An electrical cell is essentially two metals which sandwich an electrolyte (a liquid with free moving ions). If you connect more than one cell, you create a battery.

The tables below show typical metals and electrolytes used in some cells. Primary cells are used in standard batteries. The chemical reaction which takes place within is one way, meaning that when the chemicals are used up, the battery ceases to provide electricity.

Batteries which use secondary cells are rechargeable because the reaction is reversible. If the potential difference is applied to the battery from an external source, the reaction runs in reverse, recharging the battery.

Primary Cells

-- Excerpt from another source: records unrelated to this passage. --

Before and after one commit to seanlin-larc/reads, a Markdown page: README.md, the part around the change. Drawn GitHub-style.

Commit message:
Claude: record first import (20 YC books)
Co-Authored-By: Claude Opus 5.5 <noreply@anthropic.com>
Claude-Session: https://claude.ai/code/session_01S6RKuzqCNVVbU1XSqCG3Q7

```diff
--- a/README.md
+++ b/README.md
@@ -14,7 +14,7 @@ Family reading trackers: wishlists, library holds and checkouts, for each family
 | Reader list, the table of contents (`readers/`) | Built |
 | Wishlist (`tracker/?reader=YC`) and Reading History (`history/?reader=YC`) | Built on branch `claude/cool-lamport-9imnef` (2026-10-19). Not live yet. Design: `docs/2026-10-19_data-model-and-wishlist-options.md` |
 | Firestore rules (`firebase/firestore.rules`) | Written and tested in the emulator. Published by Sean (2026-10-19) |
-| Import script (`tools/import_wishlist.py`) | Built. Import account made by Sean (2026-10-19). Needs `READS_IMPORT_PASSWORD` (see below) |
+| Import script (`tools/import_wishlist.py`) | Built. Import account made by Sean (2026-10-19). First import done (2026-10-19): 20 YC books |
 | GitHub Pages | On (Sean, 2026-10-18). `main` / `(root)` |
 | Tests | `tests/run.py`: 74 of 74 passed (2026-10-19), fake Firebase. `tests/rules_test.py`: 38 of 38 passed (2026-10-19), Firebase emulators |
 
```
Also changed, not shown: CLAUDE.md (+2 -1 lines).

Example Cathode (−) Electrolyte Anode (+)
voltaic pile
(1799)
zinc
(Zn)
brine
(saltwater)
copper
(Cu)
daniell cell
(1836)
zinc
(Zn)
zinc sulphate (ZnSO4)
copper sulfate (CuSO4)
copper
(Cu)
leclanché cell
(1866)
zinc
(Zn)
ammonium chloride
(NH4Cl)
manganese dioxide
(MnO2)
dry cell zinc
(Zn)
manganese dioxide
(MnO2)
carbon
(C)
lemon zinc
(Zn)
citric acid
(C6H8O7)
copper
(Cu)

Secondary Cells

Example Cathode (−) Electrolyte Anode (+)
lead acid lead
(Pb)
sulfuric acid
(H2SO4)
lead oxide
(PbO2)
Ni-cad nickel hydroxide
(Ni(OH)2)
potassium hydroxide
(KOH)
cadmium hydroxide
(Cd(OH)2)
nickel metal hydride nickel
(Ni)
potassium hydroxide
(KOH)
intermetallic compounds